For oral usage, it is decocted with 2-5g, wrapped up, or powdered,1.5-6g each time.

Toxicity

One-time administration of indigo at 32g/kg to mice by endogastric infusion does not result in death; neither does one-time administration of indirubin at 25g/kg. The median lethal dose (LD50), when administrated by stomach, did not cause animal death. Their LD 50 (mice/intraperitoneal injection): 2.20 ± 0.23g/kg (indigo), and 1.11 ± 0.23g/kg (indirubin). (1) , (2) , (3) , (4)

Chemical Composition

Indirubin; Indigo; Isoindigo; Laccerol; Indican; Isatan B; Tryptanthrine; Qingdainone; N-nonacosane; N-phenyl-2-naphthylamine; b-sitosterol. (5) , (6) , (7) , (8) , (9)

Precautions

Patients suffering from deficiency cold in the spleen and stomach should use with caution.

Pharmacology

Anti-tumor effects

Qing Dai’s component, Indirubin, has anti-tumor effects. The tween suspension of indirubin was administered to rats with tumor (200mg/kg.d) for 6-10 consecutive days by the following three methods: subcutaneous injection, intraperitoneal injection, and by endogastric infusion. The inhibition rates on solid carcinoma in W256 rats for the above methods of administration were 47%-52%, 50-58%, and 55.7%, respectively. Subcutaneously injected at 200mg/kg, twice daily, indirubin can prolong the survival time of ascitic type W256 rats. Administered by endogastric infusion at 500mg/kg daily for 9-10 consecutive days, it can inhibit mouse Lewis lung cancer with the inhibition rate of 43%. It also has a moderate inhibitory effect on mammary cancer and sarcoma S180 in mice.
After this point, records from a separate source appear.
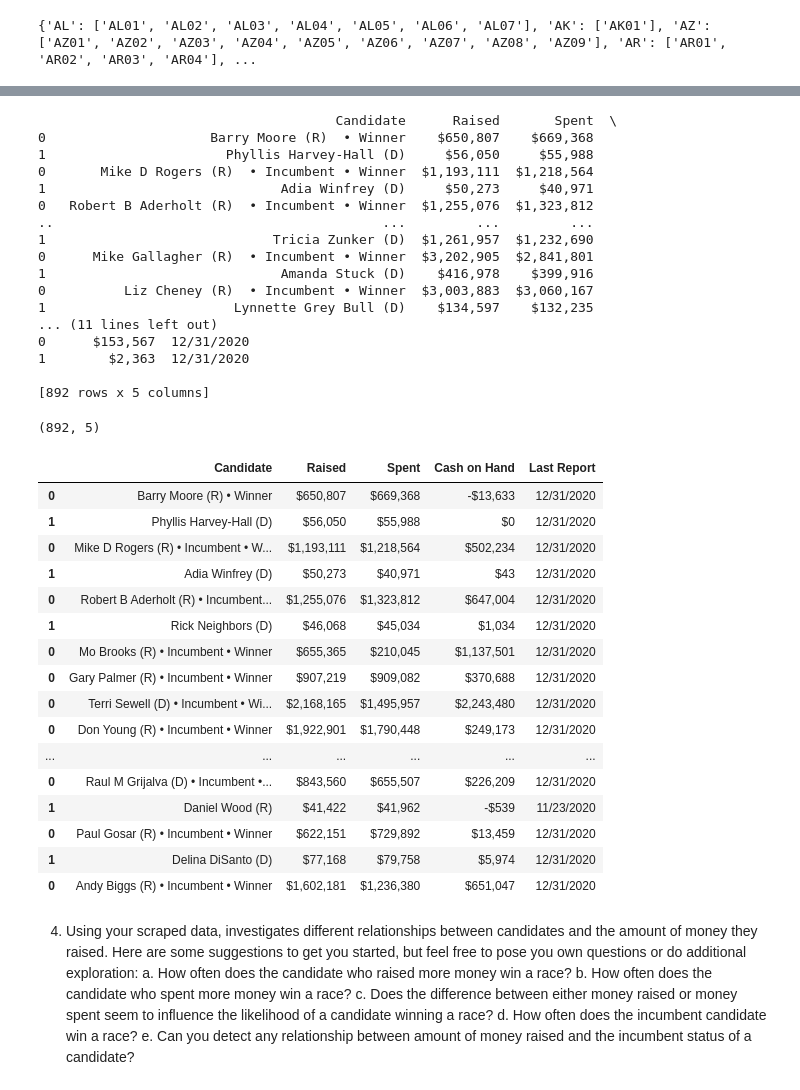
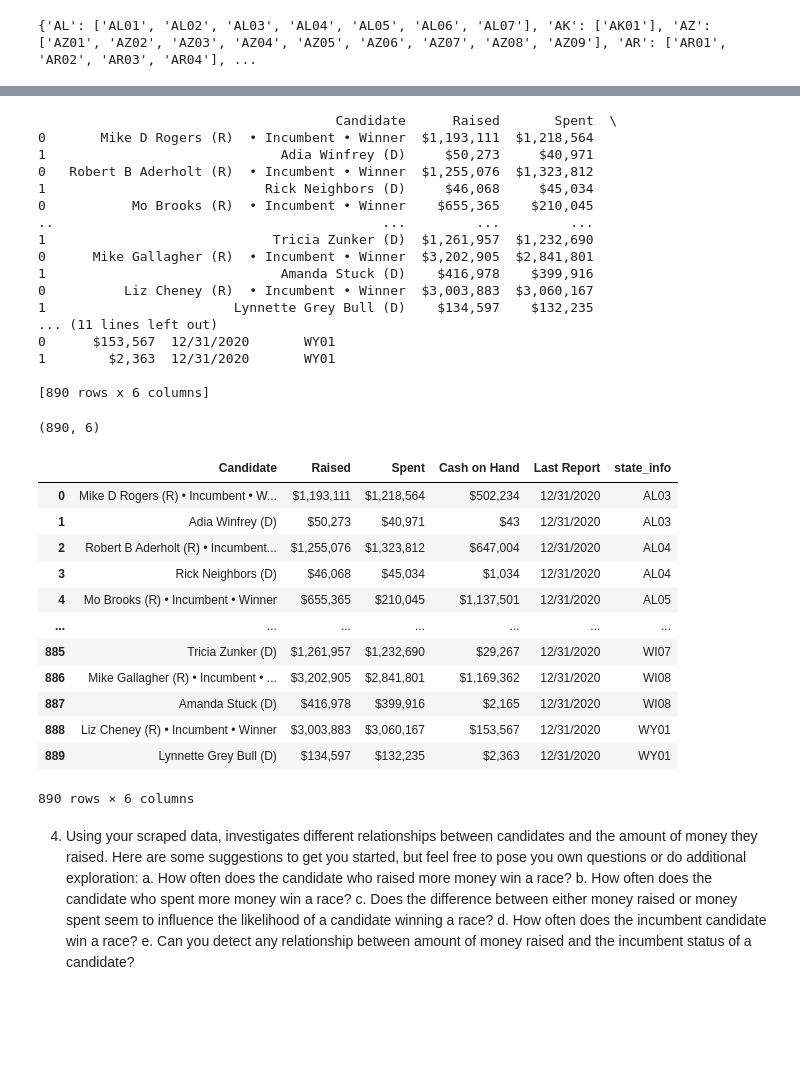
Before and after one commit to nedatahe/webscraping_open_secrets-blue-barracudas-1, a Jupyter notebook: notebooks/webscraping-project.ipynb, the cells around one changed output, grey strips where cells are left out. Drawn from its saved outputs; the diff is of its cells as text; code cells hidden in the pictures; blank space fills up the shorter version.

Commit message:
added state-info column

```diff
--- a/notebooks/webscraping-project.ipynb
+++ b/notebooks/webscraping-project.ipynb
@@ -279,0 +271,10 @@ print(URL_list)
+# %%
+URL_list = []
+for key, item in district_codes.items():
+  for value in item:
+    #print(value)
+    URL = 'https://www.opensecrets.org/races/summary?cycle=2020&id=' #not corrupted here
+    #print(URL)
+    URL_list.append(URL + value) #URL here is not fresh anymore! So I bring it inside
+    #print(URL)
+print(URL_list)
@@ -280,9 +283,11 @@ print(URL_list)
 # %%
 table_list = []
-for URL in URL_list:#is a dic, get the key and values. key: state colum
+for URL in URL_list:
     response = requests.get(URL)
     soup = BS(response.text)
     state_table = pd.read_html(str(soup.find('table', attrs = {'class' : 'DataTable'})))[0] #make DF
+    state_table['state_info'] = URL[-4:]
+
     table_list.append(state_table)
 print(table_list)
 #print(table_list)
@@ -313,11 +318,11 @@ for table in table_list:
 print(base_table)
 # %% [output]
                                       Candidate      Raised       Spent  \
-0                     Barry Moore (R)  • Winner    $650,807    $669,368
-1                       Phyllis Harvey-Hall (D)     $56,050     $55,988
 0       Mike D Rogers (R)  • Incumbent • Winner  $1,193,111  $1,218,564
 1                              Adia Winfrey (D)     $50,273     $40,971
 0   Robert B Aderholt (R)  • Incumbent • Winner  $1,255,076  $1,323,812
+1                            Rick Neighbors (D)     $46,068     $45,034
+0           Mo Brooks (R)  • Incumbent • Winner    $655,365    $210,045
 ..                                          ...         ...         ...
 1                             Tricia Zunker (D)  $1,261,957  $1,232,690
 0      Mike Gallagher (R)  • Incumbent • Winner  $3,202,905  $2,841,801
@@ -325,31 +330,28 @@ print(base_table)
 0          Liz Cheney (R)  • Incumbent • Winner  $3,003,883  $3,060,167
 1                        Lynnette Grey Bull (D)    $134,597    $132,235
 ... (11 lines left out)
-0      $153,567  12/31/2020
-1        $2,363  12/31/2020
+0      $153,567  12/31/2020       WY01
+1        $2,363  12/31/2020       WY01
 
-[892 rows x 5 columns]
+[890 rows x 6 columns]
 # %%
 base_table.shape
 # %% [output]
-(892, 5)
+(890, 6)
-# %%
-base_table.head(20)
-# %% [output]
-|  | Candidate | Raised | Spent | Cash on Hand | Last Report |
-| 0 | Barry Moore (R) • Winner | $650,807 | $669,368 | -$13,633 | 12/31/2020 |
-| 1 | Phyllis Harvey-Hall (D) | $56,050 | $55,988 | $0 | 12/31/2020 |
-| 0 | Mike D Rogers (R) • Incumbent • W... | $1,193,111 | $1,218,564 | $502,234 | 12/31/2020 |
-| 1 | Adia Winfrey (D) | $50,273 | $40,971 | $43 | 12/31/2020 |
-| 0 | Robert B Aderholt (R) • Incumbent... | $1,255,076 | $1,323,812 | $647,004 | 12/31/2020 |
-| 1 | Rick Neighbors (D) | $46,068 | $45,034 | $1,034 | 12/31/2020 |
-| 0 | Mo Brooks (R) • Incumbent • Winner | $655,365 | $210,045 | $1,137,501 | 12/31/2020 |
-| 0 | Gary Palmer (R) • Incumbent • Winner | $907,219 | $909,082 | $370,688 | 12/31/2020 |
-| 0 | Terri Sewell (D) • Incumbent • Wi... | $2,168,165 | $1,495,957 | $2,243,480 | 12/31/2020 |
-| 0 | Don Young (R) • Incumbent • Winner | $1,922,901 | $1,790,448 | $249,173 | 12/31/2020 |
-| ... | ... | ... | ... | ... | ... |
-| 0 | Raul M Grijalva (D) • Incumbent •... | $843,560 | $655,507 | $226,209 | 12/31/2020 |
-| 1 | Daniel Wood (R) | $41,422 | $41,962 | -$539 | 11/23/2020 |
-| 0 | Paul Gosar (R) • Incumbent • Winner | $622,151 | $729,892 | $13,459 | 12/31/2020 |
-| 1 | Delina DiSanto (D) | $77,168 | $79,758 | $5,974 | 12/31/2020 |
-| 0 | Andy Biggs (R) • Incumbent • Winner | $1,602,181 | $1,236,380 | $651,047 | 12/31/2020 |
+# %%
+all_tables = base_table.reset_index(drop = True)
+all_tables
+# %% [output]
+|  | Candidate | Raised | Spent | Cash on Hand | Last Report | state_info |
+| 0 | Mike D Rogers (R) • Incumbent • W... | $1,193,111 | $1,218,564 | $502,234 | 12/31/2020 | AL03 |
+| 1 | Adia Winfrey (D) | $50,273 | $40,971 | $43 | 12/31/2020 | AL03 |
+| 2 | Robert B Aderholt (R) • Incumbent... | $1,255,076 | $1,323,812 | $647,004 | 12/31/2020 | AL04 |
+| 3 | Rick Neighbors (D) | $46,068 | $45,034 | $1,034 | 12/31/2020 | AL04 |
+| 4 | Mo Brooks (R) • Incumbent • Winner | $655,365 | $210,045 | $1,137,501 | 12/31/2020 | AL05 |
+| ... | ... | ... | ... | ... | ... | ... |
+| 885 | Tricia Zunker (D) | $1,261,957 | $1,232,690 | $29,267 | 12/31/2020 | WI07 |
+| 886 | Mike Gallagher (R) • Incumbent • ... | $3,202,905 | $2,841,801 | $1,169,362 | 12/31/2020 | WI08 |
+| 887 | Amanda Stuck (D) | $416,978 | $399,916 | $2,165 | 12/31/2020 | WI08 |
+| 888 | Liz Cheney (R) • Incumbent • Winner | $3,003,883 | $3,060,167 | $153,567 | 12/31/2020 | WY01 |
+| 889 | Lynnette Grey Bull (D) | $134,597 | $132,235 | $2,363 | 12/31/2020 | WY01 |
+890 rows × 6 columns
```
Also changed, not shown: parts of 6 cells of this notebook.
There are also reports that Qing Dai can prolong by about 20% the survival time of lymphocytic leukemia L1210. (10) , (11) , (12) , (13)

Antibacterial effects

Qing Dai decoction has inhibitory effects on Staphylococcus aureus, anthrax bacillus, Shiga’s bacillus and Vibrio comma, etc. Tryptanthrin, an active component of Qing Dai, has strong inhibitory effects on seven kinds of bacteria: Microsporum, Trichophyton tonsurans, Microsporum gypseum, purple trichophyton, red trichophyton, Trichophyton gypseum, Epidermophyton floccosum, etc. (14)

Counteracting hepatic injury

Administered to mice by endogastric infusion stomach at 0.3-3g/kg daily for 8 consecutive days, Qing Dai suspension can protect the subjects from CCl4-induced hepatic injuries. (15)

References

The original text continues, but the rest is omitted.